TASK DESCRIPTION:
Every record below must be returned exactly as it was received.

Start of STORED DATA

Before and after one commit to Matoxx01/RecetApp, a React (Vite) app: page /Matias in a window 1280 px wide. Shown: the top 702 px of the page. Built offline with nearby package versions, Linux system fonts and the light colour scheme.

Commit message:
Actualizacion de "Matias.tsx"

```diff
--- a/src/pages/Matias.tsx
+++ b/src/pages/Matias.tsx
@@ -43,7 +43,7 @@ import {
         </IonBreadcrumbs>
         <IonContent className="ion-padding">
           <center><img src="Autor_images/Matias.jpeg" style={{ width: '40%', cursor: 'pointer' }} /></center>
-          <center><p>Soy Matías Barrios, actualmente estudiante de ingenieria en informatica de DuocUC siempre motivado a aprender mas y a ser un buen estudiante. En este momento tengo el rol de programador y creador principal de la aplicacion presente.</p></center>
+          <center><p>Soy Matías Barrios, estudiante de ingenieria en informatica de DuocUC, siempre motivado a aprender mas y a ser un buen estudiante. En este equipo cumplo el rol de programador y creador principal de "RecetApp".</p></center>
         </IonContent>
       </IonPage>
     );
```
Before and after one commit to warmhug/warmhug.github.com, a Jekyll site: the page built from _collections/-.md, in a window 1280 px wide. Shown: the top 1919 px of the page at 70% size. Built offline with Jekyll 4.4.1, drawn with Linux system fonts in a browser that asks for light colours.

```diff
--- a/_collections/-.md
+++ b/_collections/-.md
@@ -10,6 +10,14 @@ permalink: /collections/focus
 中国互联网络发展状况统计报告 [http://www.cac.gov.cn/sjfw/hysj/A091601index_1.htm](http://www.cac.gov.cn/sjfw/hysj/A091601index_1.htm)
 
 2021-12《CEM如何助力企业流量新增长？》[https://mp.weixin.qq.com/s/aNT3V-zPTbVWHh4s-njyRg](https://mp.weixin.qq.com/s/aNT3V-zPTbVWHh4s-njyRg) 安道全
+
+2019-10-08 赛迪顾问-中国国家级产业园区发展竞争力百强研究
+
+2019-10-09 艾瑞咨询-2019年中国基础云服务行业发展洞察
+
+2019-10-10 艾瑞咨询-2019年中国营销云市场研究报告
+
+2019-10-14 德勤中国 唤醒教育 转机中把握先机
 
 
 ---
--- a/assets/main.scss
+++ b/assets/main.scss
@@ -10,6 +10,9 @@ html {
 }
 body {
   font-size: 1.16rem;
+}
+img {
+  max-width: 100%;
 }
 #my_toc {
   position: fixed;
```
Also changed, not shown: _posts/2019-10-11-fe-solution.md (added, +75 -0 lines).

End of STORED DATA

COMPLETED EXERCISE:
Before and after one commit to Matoxx01/RecetApp, a React (Vite) app: page /Matias in a window 1280 px wide. Shown: the top 702 px of the page. Built offline with nearby package versions, Linux system fonts and the light colour scheme.

Commit message:
Actualizacion de "Matias.tsx"

```diff
--- a/src/pages/Matias.tsx
+++ b/src/pages/Matias.tsx
@@ -43,7 +43,7 @@ import {
         </IonBreadcrumbs>
         <IonContent className="ion-padding">
           <center><img src="Autor_images/Matias.jpeg" style={{ width: '40%', cursor: 'pointer' }} /></center>
-          <center><p>Soy Matías Barrios, actualmente estudiante de ingenieria en informatica de DuocUC siempre motivado a aprender mas y a ser un buen estudiante. En este momento tengo el rol de programador y creador principal de la aplicacion presente.</p></center>
+          <center><p>Soy Matías Barrios, estudiante de ingenieria en informatica de DuocUC, siempre motivado a aprender mas y a ser un buen estudiante. En este equipo cumplo el rol de programador y creador principal de "RecetApp".</p></center>
         </IonContent>
       </IonPage>
     );
```
Before and after one commit to warmhug/warmhug.github.com, a Jekyll site: the page built from _collections/-.md, in a window 1280 px wide. Shown: the top 1919 px of the page at 70% size. Built offline with Jekyll 4.4.1, drawn with Linux system fonts in a browser that asks for light colours.

```diff
--- a/_collections/-.md
+++ b/_collections/-.md
@@ -10,6 +10,14 @@ permalink: /collections/focus
 中国互联网络发展状况统计报告 [http://www.cac.gov.cn/sjfw/hysj/A091601index_1.htm](http://www.cac.gov.cn/sjfw/hysj/A091601index_1.htm)
 
 2021-12《CEM如何助力企业流量新增长？》[https://mp.weixin.qq.com/s/aNT3V-zPTbVWHh4s-njyRg](https://mp.weixin.qq.com/s/aNT3V-zPTbVWHh4s-njyRg) 安道全
+
+2019-10-08 赛迪顾问-中国国家级产业园区发展竞争力百强研究
+
+2019-10-09 艾瑞咨询-2019年中国基础云服务行业发展洞察
+
+2019-10-10 艾瑞咨询-2019年中国营销云市场研究报告
+
+2019-10-14 德勤中国 唤醒教育 转机中把握先机
 
 
 ---
--- a/assets/main.scss
+++ b/assets/main.scss
@@ -10,6 +10,9 @@ html {
 }
 body {
   font-size: 1.16rem;
+}
+img {
+  max-width: 100%;
 }
 #my_toc {
   position: fixed;
```
Also changed, not shown: _posts/2019-10-11-fe-solution.md (added, +75 -0 lines).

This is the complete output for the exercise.